The motor required ahead replacement as the front engine mount had been previously broken off. So while apart it got a good top end clean up and a valve re-shim before reassembly. The 865cc twin breaths in through a pair of DNA filters XV Series oval filters and out through pair of custom made 316 stainless high pipes and mufflers (leg burners..) The primary cover was also swapped out for a slimmer more aesthetically pleasing version from a 2003 T100.
Another major modification was converting the removable frame tubes into oil coolers. This required welding up a heap of holes, welding on a heap of fittings, and making up a heap of custom oil lines. But.. In the end, added an extra 1L of oil capacity and proved to be pretty damn good at keeping it cool.

Wide Of The Mark

When it came to painting I wanted to cross a bit of modern with a bit of classic.
The Claret Red on the tank was a classic throwback, while the dark grey and gold geometric pattern brought the modern. The red pinstripe just mixes it up a little.
My favorite part is my Tasmanian take on the Triumph “Leaping Tiger” on the tank. Once all the design was laid down I covered in all in 2 pack matt clear.

2010 Triumph Bonneville America:
865cc EFI parallel twin.
Chromoly backbone and a rear frame section
Lower frame rails converted to oil coolers
GSXR600 fork legs in custom triple clamps
Gazi Sport Lite rear shocks
GSXR600 front calipers, 310mm Triumph 675 rotors.
Twin Triumph rear calipers, 260mm GSX1400 rotor.
Modified 1979 AMF Harley 9 Spoke alloys with custom sprocket & rotor adaptors
Vee Rubber Bennisimo trial tires, 4.00×18 & 4.50×19
Modified 63 Triumph fuel tank with Sportster fuel pump assembly
Custom seat and side bag
Purpose Built Moto LED lighting
Acewell CA80 Gauge

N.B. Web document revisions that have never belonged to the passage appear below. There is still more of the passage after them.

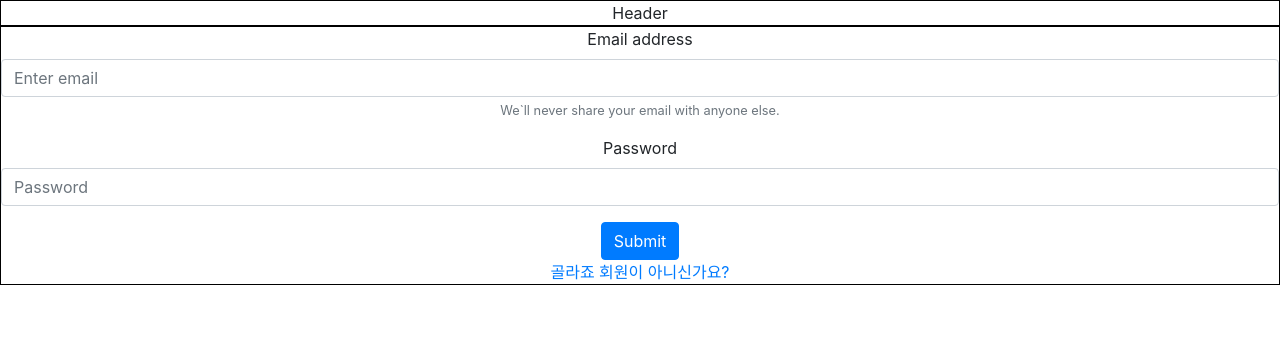
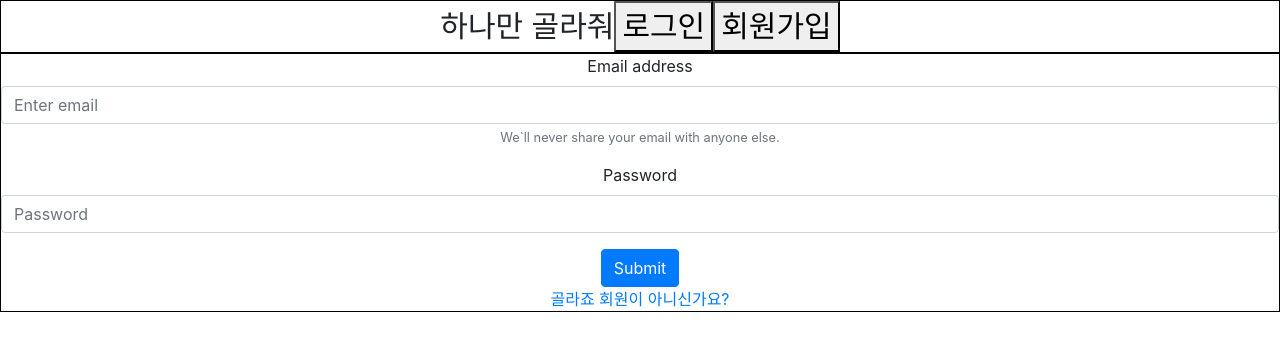
Before and after one commit to codestates/part-im3-pickOnePlz-client, a React (Create React App) app: page /login in a window 1280 px wide. Shown: the top 350 px of the page. Built offline with nearby package versions, Linux system fonts and the light colour scheme.

Commit message:
[header 컴포넌트] 헤더 컴포넌트 구현중...

```diff
--- a/src/Header.css
+++ b/src/Header.css
@@ -1,3 +1,5 @@
 .Header {
   border: 1px solid black;
+  font-size: 30px;
+  float:  center;
 }
--- a/src/Header.js
+++ b/src/Header.js
@@ -2,9 +2,14 @@ import React from 'react'
 import "./Header.css"
 
 function Header() {
+  // let isLogin = false; 로그인 여부 확인
   return (
-    <div className="Header">
-      Header
+    <div>
+      <div className="Header">
+        하나만 골라줘
+        <button className='button'>로그인</button>
+        <button className='button'>회원가입</button>
+      </div>
     </div>
   )
 }
```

Quadlock Moto Phone holster and Charger
DNA air filters

With the customer workload I already had along with trying to carry out 99% of the work on this bike myself, time crept up and I really didn’t think I was going to make it.. But thanks to some last-minute late-night help from Tom and Dylan of PBM we managed to get it all assembled by 1:30 am the morning we were supposed to leave. We got the bike loaded up, got me packed up and got on our way to Tassie at 2 am.
I didn’t even get to test ride it until we got to Melbourne. Luckily it only needed a few minor tweaks and it was ready to go get thrashed in the wilderness, and that it did!

The Thylacine Dream Sled was tested to its limit time and time again, with some weak spots showing through early.  a few minor issues on small parts, and the suspension especially. Learning a lot from this trip about the bike and my skills as a rider. At the end of the day it came home in one piece… well 2 if you count the broken kickstand, but it lasted well. ran strong through all the weather we went through and I had a tonne of fun doing it.

Time to get building for round 2!

Wide Of The Mark